■ Exercise
In the material below, find all lines with the string "gray" and copy them.

■ Input records
▶

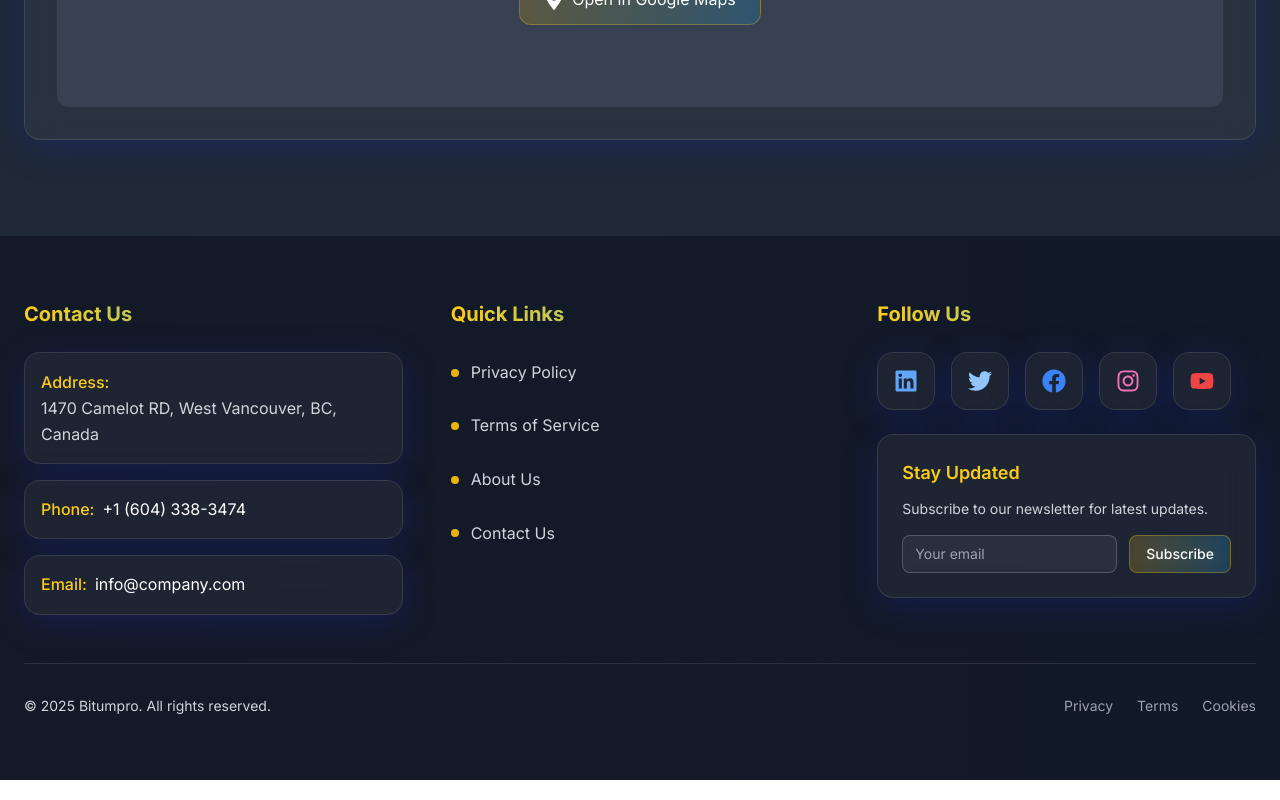
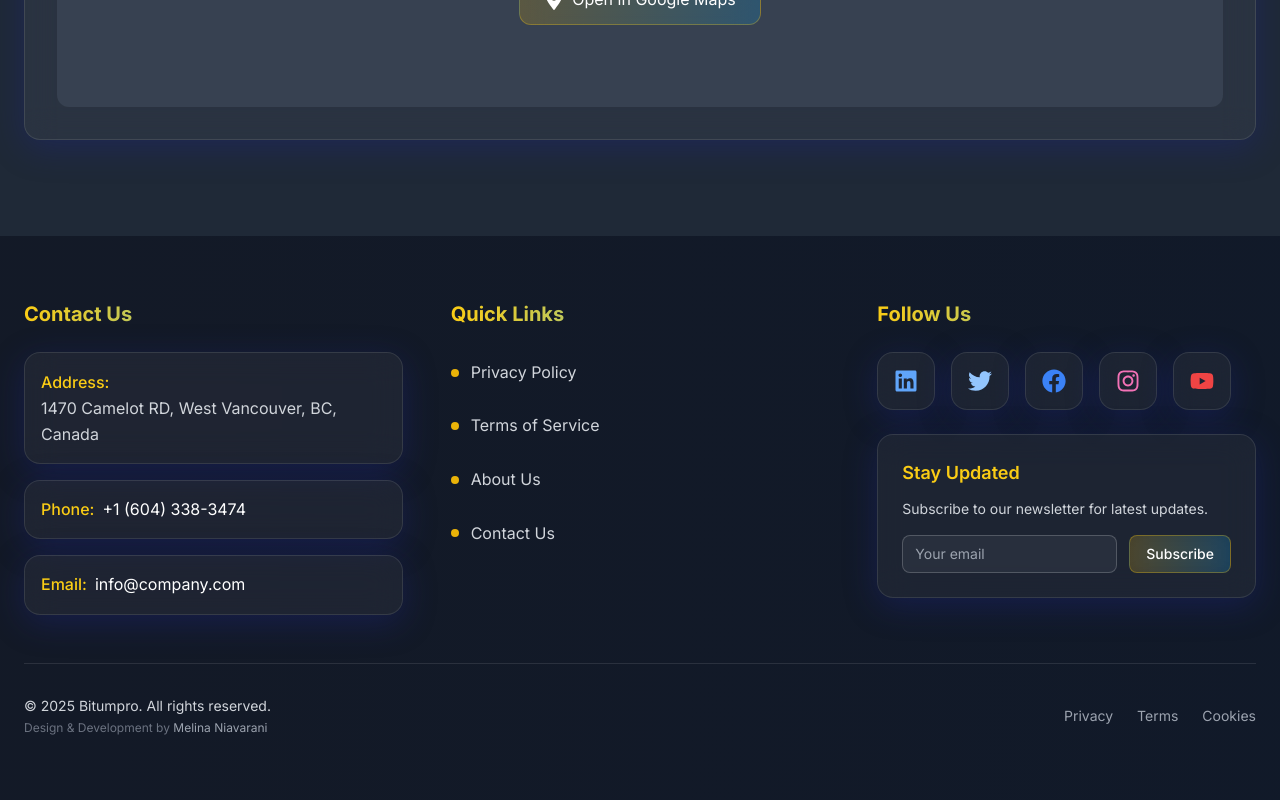
Before and after one commit to dejpa/bitumpro, a Next.js app: page /en/contact in a window 1280 px wide. Shown: the part 2428-3228 px from the top of the page. Built offline with nearby package versions, Linux system fonts and the light colour scheme.

Commit message:
Update Footer.tsx

```diff
--- a/src/app/components/Footer.tsx
+++ b/src/app/components/Footer.tsx
@@ -109,7 +109,7 @@
                             <p className="text-gray-300 text-sm">
                                 {t("footer.copyright")}
                             </p>
-                            {/* <p className="text-gray-500 text-xs mt-1">
+                            <p className="text-gray-500 text-xs mt-1">
                                 Design & Development by{" "}
                                 <a
                                     href="https://www.melinaniavarani.com"
@@ -119,7 +119,7 @@
                                 >
                                     Melina Niavarani
                                 </a>
-                            </p> */}
+                            </p>
                         </div>
                         <div className="flex space-x-6 text-sm">
                             <Link href={`/${currentLocale}/privacy`} className="text-gray-400 hover:text-primary-400 transition-colors duration-300 hover-cursor-glow">
```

◀

■ Written solution
                             <p className="text-gray-300 text-sm">
-                            {/* <p className="text-gray-500 text-xs mt-1">
+                            <p className="text-gray-500 text-xs mt-1">
                             <Link href={`/${currentLocale}/privacy`} className="text-gray-400 hover:text-primary-400 transition-colors duration-300 hover-cursor-glow">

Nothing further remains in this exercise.